* EXERCISE DESCRIPTION:
The entries shown here must be retyped in full, with no pictures included.

[Before-and-after change records]
::::

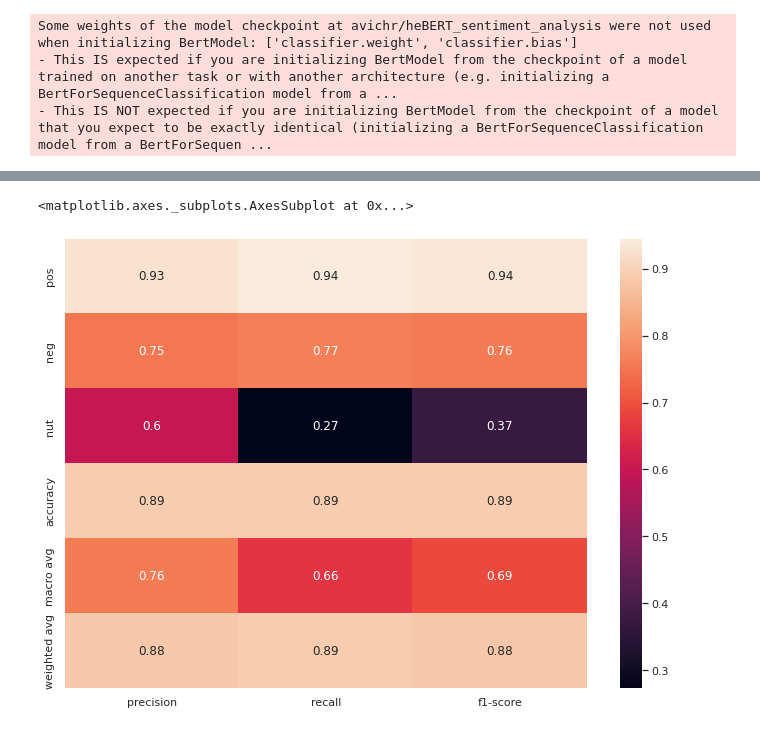
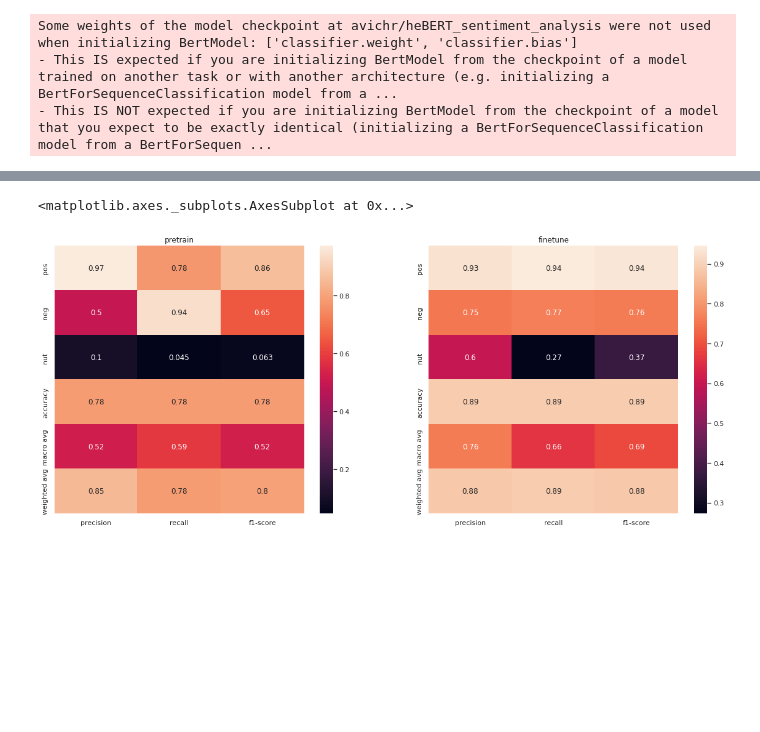
Before and after one commit to wzwzeyal/ojt_bert, a Jupyter notebook: notebooks_exploration/estimate_sentiment_model.ipynb, the cells around one changed output, grey strips where cells are left out. Cells and saved outputs as stored; diff of their text form; code cells hidden in the pictures; blank space fills up the shorter version.

```diff
--- a/notebooks_exploration/estimate_sentiment_model.ipynb
+++ b/notebooks_exploration/estimate_sentiment_model.ipynb
@@ -167,14 +185,20 @@ pretrain_clf_report = classification_report(X_val.label,
-# %%
-sns.set(rc={'figure.figsize':(11.7,8.27)})
-
-fig, axs = plt.subplot(1,2)
+# %%
+sns.set(rc={'figure.figsize':(20,8)})
+
+fig, axs = plt.subplots(1,2)
+
+axs[0].set_title('pretrain')
+sns.heatmap(pd.DataFrame(pretrain_clf_report).iloc[:-1, :].T, annot=True, ax=axs[0])
+
+axs[1].set_title('finetune')
+sns.heatmap(pd.DataFrame(finetune_clf_report).iloc[:-1, :].T, annot=True, ax=axs[1])
+# %% [output]
+<matplotlib.axes._subplots.AxesSubplot at 0x...>
+[figure, added]
 # %%
 
 
-sns.heatmap(pd.DataFrame(clf_report).iloc[:-1, :].T, annot=True)
+sns.heatmap(pd.DataFrame(clf_report).iloc[:-1, :].T, annot=True, ax=axs[0])
-# %% [output]
-<matplotlib.axes._subplots.AxesSubplot at 0x...>
-[figure, removed]
 # %%
 clf_report = classification_report(X_val.label,
                                    X_val.pretrain,
```
Also changed, not shown: parts of 5 cells of this notebook.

::::

* TASK OUTPUT:
Before and after one commit to wzwzeyal/ojt_bert, a Jupyter notebook: notebooks_exploration/estimate_sentiment_model.ipynb, the cells around one changed output, grey strips where cells are left out. Cells and saved outputs as stored; diff of their text form; code cells hidden in the pictures; blank space fills up the shorter version.

```diff
--- a/notebooks_exploration/estimate_sentiment_model.ipynb
+++ b/notebooks_exploration/estimate_sentiment_model.ipynb
@@ -167,14 +185,20 @@ pretrain_clf_report = classification_report(X_val.label,
-# %%
-sns.set(rc={'figure.figsize':(11.7,8.27)})
-
-fig, axs = plt.subplot(1,2)
+# %%
+sns.set(rc={'figure.figsize':(20,8)})
+
+fig, axs = plt.subplots(1,2)
+
+axs[0].set_title('pretrain')
+sns.heatmap(pd.DataFrame(pretrain_clf_report).iloc[:-1, :].T, annot=True, ax=axs[0])
+
+axs[1].set_title('finetune')
+sns.heatmap(pd.DataFrame(finetune_clf_report).iloc[:-1, :].T, annot=True, ax=axs[1])
+# %% [output]
+<matplotlib.axes._subplots.AxesSubplot at 0x...>
+[figure, added]
 # %%
 
 
-sns.heatmap(pd.DataFrame(clf_report).iloc[:-1, :].T, annot=True)
+sns.heatmap(pd.DataFrame(clf_report).iloc[:-1, :].T, annot=True, ax=axs[0])
-# %% [output]
-<matplotlib.axes._subplots.AxesSubplot at 0x...>
-[figure, removed]
 # %%
 clf_report = classification_report(X_val.label,
                                    X_val.pretrain,
```
Also changed, not shown: parts of 5 cells of this notebook.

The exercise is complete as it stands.